Go through the records and count every line that holds "sheet". Only the number belongs in the reply.

===

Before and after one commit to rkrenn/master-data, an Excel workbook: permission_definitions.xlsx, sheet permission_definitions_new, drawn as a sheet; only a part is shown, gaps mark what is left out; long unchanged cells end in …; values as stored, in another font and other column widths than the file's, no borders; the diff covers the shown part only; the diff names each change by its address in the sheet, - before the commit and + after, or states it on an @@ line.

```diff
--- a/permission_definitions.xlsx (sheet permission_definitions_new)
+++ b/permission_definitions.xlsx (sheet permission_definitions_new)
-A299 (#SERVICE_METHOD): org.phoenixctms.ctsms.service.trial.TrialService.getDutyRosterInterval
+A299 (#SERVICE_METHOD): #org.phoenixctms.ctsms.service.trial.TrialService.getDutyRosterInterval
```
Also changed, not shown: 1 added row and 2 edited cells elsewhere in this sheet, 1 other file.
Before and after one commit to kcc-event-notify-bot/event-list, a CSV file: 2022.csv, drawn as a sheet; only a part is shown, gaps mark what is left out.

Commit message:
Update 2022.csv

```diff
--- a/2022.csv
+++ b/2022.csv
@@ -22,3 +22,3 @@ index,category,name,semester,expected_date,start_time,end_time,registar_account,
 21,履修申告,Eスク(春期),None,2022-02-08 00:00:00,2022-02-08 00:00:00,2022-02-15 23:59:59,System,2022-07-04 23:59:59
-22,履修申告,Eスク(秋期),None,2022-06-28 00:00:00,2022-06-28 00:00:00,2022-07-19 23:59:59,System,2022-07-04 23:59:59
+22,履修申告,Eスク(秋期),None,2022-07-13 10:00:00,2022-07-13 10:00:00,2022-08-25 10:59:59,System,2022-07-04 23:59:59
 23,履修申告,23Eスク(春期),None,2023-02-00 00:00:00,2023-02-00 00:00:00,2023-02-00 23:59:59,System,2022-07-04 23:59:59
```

===

_Output of the exercise:_ 5